» What the task asks: Nothing but a number belongs in the answer: how many lines of the records below contain the string "profile".

Source records:
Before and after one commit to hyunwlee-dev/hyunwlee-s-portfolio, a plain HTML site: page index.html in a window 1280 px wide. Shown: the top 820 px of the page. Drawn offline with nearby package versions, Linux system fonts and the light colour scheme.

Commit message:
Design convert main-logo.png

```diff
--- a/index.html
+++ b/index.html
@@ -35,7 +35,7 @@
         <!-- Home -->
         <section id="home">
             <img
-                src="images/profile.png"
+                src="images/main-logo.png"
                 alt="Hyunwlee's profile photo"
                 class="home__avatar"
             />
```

» Response to the task: 2